Neuropathic pain might be the cause of your chronic persistent pain!

The story

Jim had a skiing injury several years ago.  The doctors said his injury has had plenty of time to heal but he is still in severe pain.  What is happening?  Why is Jim in so much pain?

This story is far too common with many causes, one of which is Neuropathic Pain.

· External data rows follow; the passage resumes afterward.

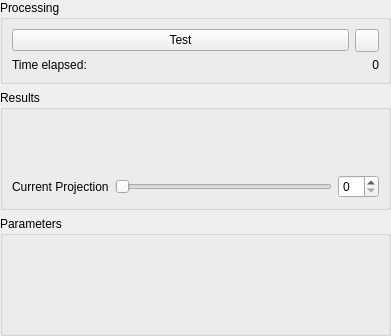
ImagingTools/AcfPublic, file AcfSln/Include/iqtipr/CMultiLineProjectionSupplierGuiComp.ui: the form before one commit.
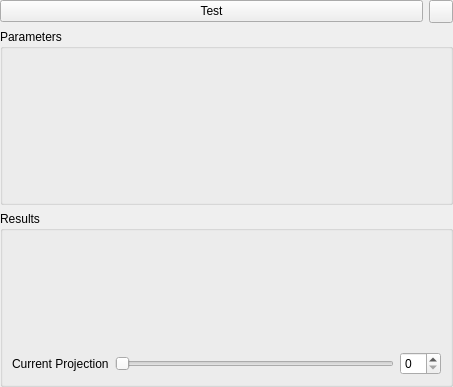
The form after the commit. Icons and pictures are not drawn.

```diff
--- a/AcfSln/Include/iqtipr/CMultiLineProjectionSupplierGuiComp.ui
+++ b/AcfSln/Include/iqtipr/CMultiLineProjectionSupplierGuiComp.ui
@@ -6,29 +6,17 @@
    <rect>
     <x>0</x>
     <y>0</y>
-    <width>391</width>
-    <height>336</height>
+    <width>453</width>
+    <height>387</height>
    </rect>
   </property>
   <property name="windowTitle">
    <string>Form</string>
   </property>
-  <layout class="QVBoxLayout" name="verticalLayout_2">
-   <property name="margin">
-    <number>0</number>
-   </property>
-   <item>
-    <widget class="QGroupBox" name="ProcessingGroupBox">
-     <property name="sizePolicy">
-      <sizepolicy hsizetype="Preferred" vsizetype="Maximum">
-       <horstretch>0</horstretch>
-       <verstretch>0</verstretch>
-      </sizepolicy>
-     </property>
-     <property name="title">
-      <string>Processing</string>
-     </property>
      <layout class="QGridLayout" name="gridLayout">
+   <property name="margin">
+    <number>0</number>
+   </property>
       <item row="0" column="0">
        <widget class="QPushButton" name="TestButton">
         <property name="sizePolicy">
@@ -42,6 +30,20 @@
         </property>
        </widget>
       </item>
+   <item row="2" column="0" colspan="2">
+    <widget class="QGroupBox" name="ParamsFrame">
+     <property name="sizePolicy">
+      <sizepolicy hsizetype="Preferred" vsizetype="Minimum">
+       <horstretch>0</horstretch>
+       <verstretch>0</verstretch>
+      </sizepolicy>
+     </property>
+     <property name="title">
+      <string>Parameters</string>
+     </property>
+     <layout class="QVBoxLayout" name="verticalLayout"/>
+    </widget>
+   </item>
       <item row="0" column="1">
        <widget class="QToolButton" name="AutoUpdateButton">
         <property name="sizePolicy">
@@ -62,43 +64,7 @@
         </property>
        </widget>
       </item>
-      <item row="1" column="0" colspan="2">
-       <layout class="QHBoxLayout" name="horizontalLayout">
-        <item>
-         <widget class="QLabel" name="TimeElapsedLabel">
-          <property name="sizePolicy">
-           <sizepolicy hsizetype="Minimum" vsizetype="Preferred">
-            <horstretch>0</horstretch>
-            <verstretch>0</verstretch>
-           </sizepolicy>
-          </property>
-          <property name="text">
-           <string>Time elapsed:</string>
-          </property>
-         </widget>
-        </item>
-        <item>
-         <widget class="QLabel" name="TimeLabel">
-          <property name="maximumSize">
-           <size>
-            <width>100</width>
-            <height>16777215</height>
-           </size>
-          </property>
-          <property name="text">
-           <string>0</string>
-          </property>
-          <property name="alignment">
-           <set>Qt::AlignRight|Qt::AlignTrailing|Qt::AlignVCenter</set>
-          </property>
-         </widget>
-        </item>
-       </layout>
-      </item>
-     </layout>
-    </widget>
-   </item>
-   <item>
+   <item row="3" column="0" colspan="2">
     <widget class="QGroupBox" name="ResultsGB">
      <property name="title">
       <string>Results</string>
@@ -149,14 +115,6 @@
      </layout>
     </widget>
    </item>
-   <item>
-    <widget class="QGroupBox" name="ParamsFrame">
-     <property name="title">
-      <string>Parameters</string>
-     </property>
-     <layout class="QVBoxLayout" name="verticalLayout"/>
-    </widget>
-   </item>
   </layout>
  </widget>
  <resources/>
```
Lines whose indentation alone changed are shown as unchanged.
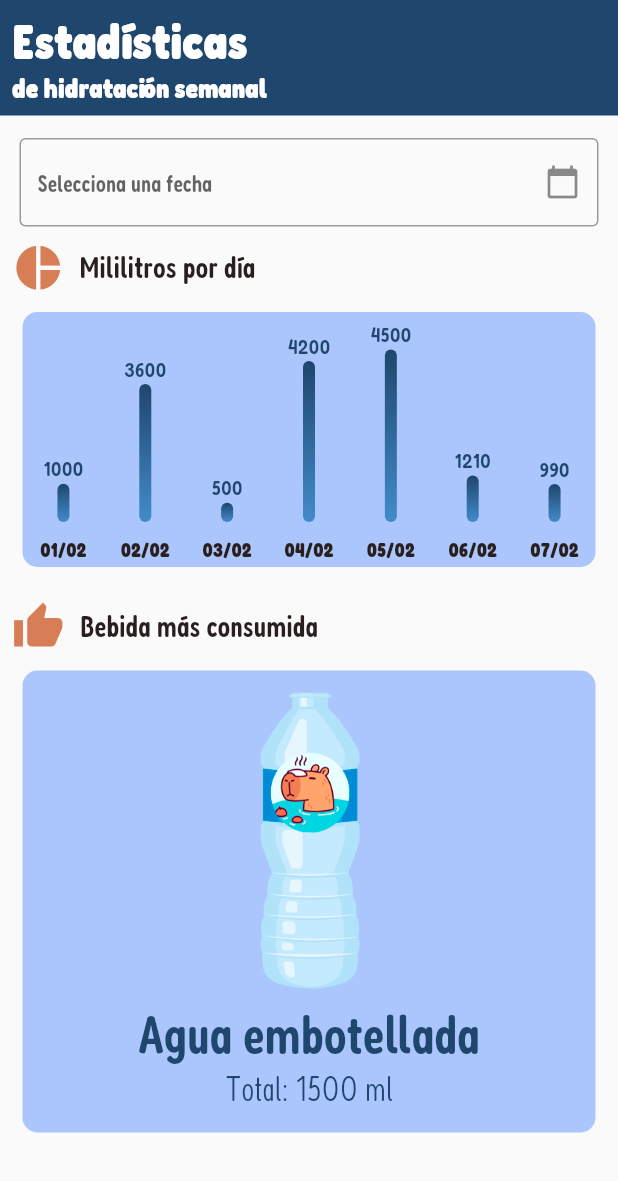
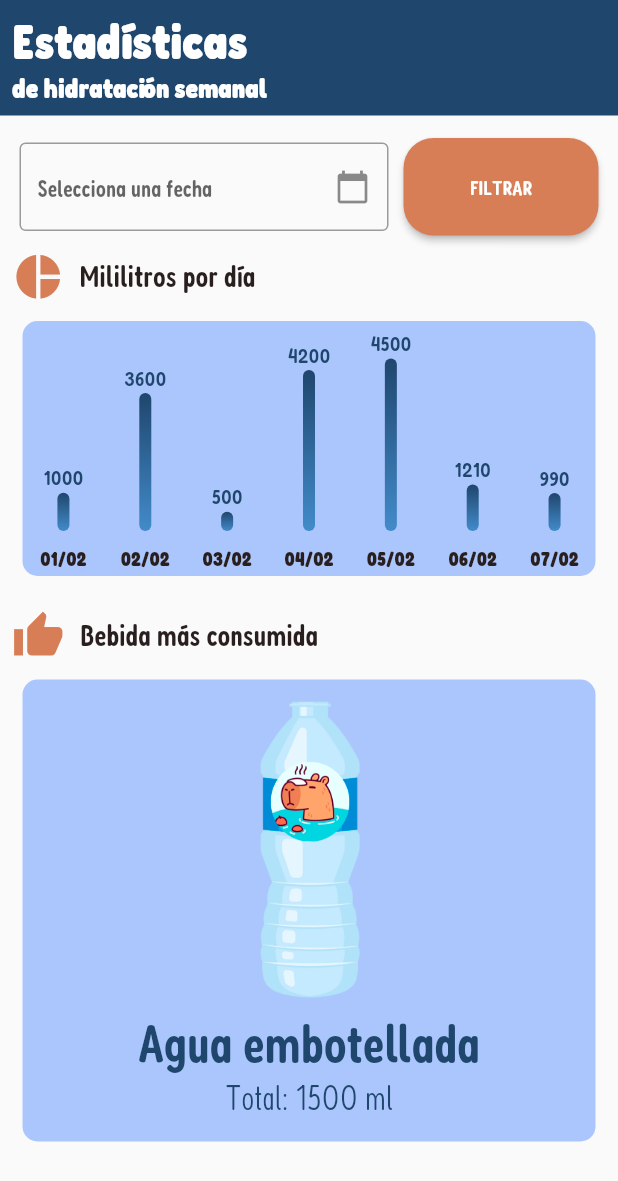
Before and after one commit to cinthya-g/AguaCapiPDM, a Flutter app: the Estadisticas widget shown alone on an empty page, opened directly, on a phone screen of 412 x 824 dp. Shown: the top 1181 px of the screen. Run offline on Flutter 3.47's test engine with Material 2 defaults, Android fonts, the phone set to English and light mode, and no system bars; drawn by our look-alikes of fl_chart; our stand-ins replace bloc, cloud_firestore, equatable, firebase_auth, firebase_core, firebase_storage and 9 more; missing offline and left inert: dart:ffi, flutterfire_ui; accounts and stored records are empty; network calls fail.

Commit message:
Falta estadisticas; barra de filtrar por semana se arregló con botón

```diff
--- a/aguacapi/lib/content/estadisticas.dart
+++ b/aguacapi/lib/content/estadisticas.dart
@@ -41,7 +41,13 @@ class Estadisticas extends StatelessWidget {
         SizedBox(height: 10),
         Padding(
           padding: const EdgeInsets.only(right: 13.0, left: 13.0),
+          child: Row(
+            children: [
+              Expanded(
+                child: SizedBox(
+                  width: 200,
                   child: TextField(
+                      readOnly: true,
                       controller: null,
                       decoration: InputDecoration(
                           border: OutlineInputBorder(),
@@ -56,7 +62,7 @@ class Estadisticas extends StatelessWidget {
                         if (pickedDate != null) {
                           print(pickedDate);
                           String formattedDate =
-                      DateFormat('yyyy-MM-dd').format(pickedDate);
+                              DateFormat('dd-MM-yyyy').format(pickedDate);
                           var formattedDateProvider = formattedDate;
                           print(formattedDate);
                           initialDate:
@@ -65,6 +71,23 @@ class Estadisticas extends StatelessWidget {
                           print('Date is not selected');
                         }
                       }),
+                ),
+              ),
+              SizedBox(width: 10),
+              ElevatedButton(
+                style: ElevatedButton.styleFrom(
+                  foregroundColor: Colors.white,
+                  backgroundColor: acOrange50,
+                  fixedSize: const Size(130, 65),
+                  shape: RoundedRectangleBorder(
+                    borderRadius: BorderRadius.circular(20.0),
+                  ),
+                ),
+                onPressed: () {},
+                child: Text("FILTRAR"),
+              ),
+            ],
+          ),
         ),
         SizedBox(height: 10),
         Padding(
--- a/aguacapi/lib/content/landing_page.dart
+++ b/aguacapi/lib/content/landing_page.dart
@@ -32,7 +32,7 @@ class LandingPage extends StatelessWidget {
                 Consumer<LoginProvider>(builder: (context, providerLogin, _) {
                   return ElevatedButton(
                     style: ElevatedButton.styleFrom(
-                      primary: acBlue50,
+                      backgroundColor: acBlue50,
                       fixedSize: const Size(200, 50),
                     ),
                     // insertar botón de iniciar sesión con texto e icono
```
Lines whose indentation alone changed are shown as unchanged.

Around 15 million people in the US and Europe are suffering with Neuropathic Pain. (1)  Neuropathic Pain is pain that is persistent even after the injured tissues have healed.  It is pain that is described as bruning, tingling, “pins and needles”.  In one study where they used the McGill Pain Questionaire it was described as “tiring-exhausting” and “punishing-cruel”.  Other research shows that it impairs patients’ mood, quality of life, activities of daily living and performance at work. (2)  Chronic Neuropathic Pain is not fun to say the least.

Two types of Pain

When your skin gets cut you feel pain.  This pain usually goes away when the skin heals.  This is nociceptive (no see sep tiv) pain.  Some tissue in your body is injured and your body sends a signal of pain and as the tissue heals that pain signal settles down and eventually stops.

Neuropathic pain is different.  It does not stop when the tissue appears healed.  The nerve endings that once carried the signal of tissue injury in an area get permanently turned on and a chronic signal of pain is sent.  This pain signal is often aggravated by good intentioned attempts to try and relieve it through various treatments.

How it presents

Neuropathic Pain has 3 common pain symptom presentations.  First is spontaneous pain, which is pain that is described as shooting, burning, and/or shock-like that seemingly comes out of nowhere. Second is Allodynia, which is increased pain brought on by an otherwise nonpainful touch i.e. soft rub or normal pressure.  Lastly is hyperalgia, which is pain brought on by a painful touch or pressure. (2)

Associated with

There are certain conditions associated with Neuropathic pain; diabetes, herniated discs, complex regional pain syndrome, post surgery, mulpitple sclerosis, shingles other viral etiologies, crushing injuries, etc.  Many of these conditions cause neuropathic pain and others are known to aggravate neuropathic pain.

What can be done about Neuropathic Pain

The conventional approach is to treat neruopathic pain with a combination of pharmaceuticals.  This includes topical analgesics, pharmaceutical pills, and even surgery.  Unfortunately there can be serious side-effects in many cases and many cases do not see improvement.

The New Approach

The new approach is called Neural Prolotherapy or Neuro Prolo. NEURAL PROLOTHERAPY(Prolo), was developed by John Lyfgot, M.D. in New Zealand. Neural Prolo is a painless method of achieving relief from chronic pain by using small injections, just under the skin, of dextrose. Neural Prolo is documented to improve or reverse chronic conditions including back and neck pain, rotator cuff disorders, knee and meniscal problems, achilles tendon difficulties, tennis and golfer’s elbow and many other problems.

The Benefit of the new approach

Using neuro-prolo has shown promising results for otherwise incurable cases.  In addition it is safe without the many side effects of the pharmaceuticals.  Neuro prolo has also shown to achieve lasting relief in many cases.